* [Working data]

=== Begin Enclosure ===

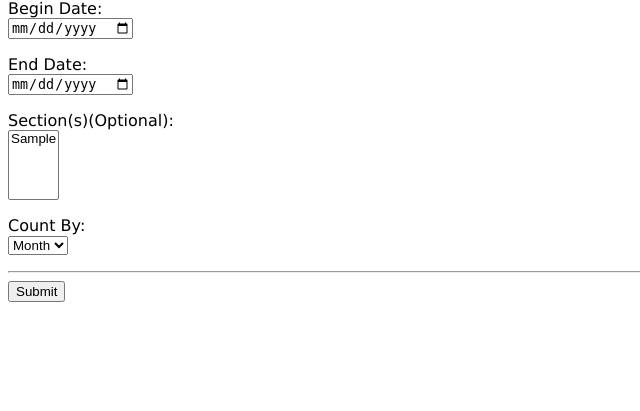
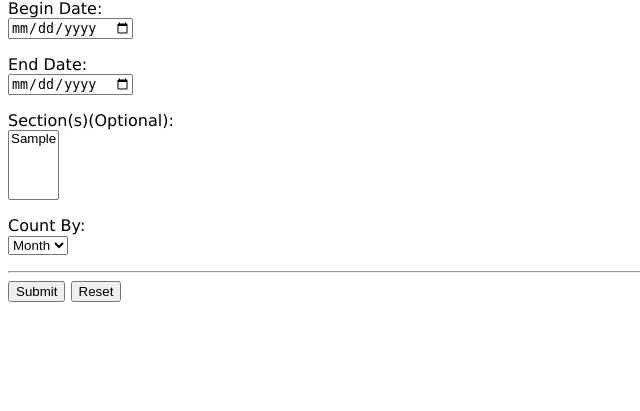
Before and after one commit to anhntrinh/anonymousSourcing, a Flask app: page / in a window 1280 px wide. Shown: the part 152-563 px from the top of the page, without its empty margins (0-640 px from the left). Run offline with Flask 2, Linux system fonts and the light colour scheme; tables that the repository leaves empty hold one stand-in row (values such as "Sample post"); parts of the project's set-up code (start-up, migrations or seed data) failed here and were passed over; some libraries are stand-ins or nearby versions.

Commit message:
Update edit-drinker.html
final version

```diff
--- a/templates/edit-drinker.html
+++ b/templates/edit-drinker.html
@@ -36,6 +36,7 @@
 
   <hr/>
   <input type="submit" value="Submit"/>
+  <input type="reset" value="Reset"/>
   {% if 'database' in form.errors %}<p>{{form.errors['database']}}</p>{% endif %}
 </form>
 {% endblock %}
```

=== End Enclosure ===

* [Problem requirements] Which of the lines above include the word "templates"? Copy each of them.

* [Result of the exercise]
--- a/templates/edit-drinker.html
+++ b/templates/edit-drinker.html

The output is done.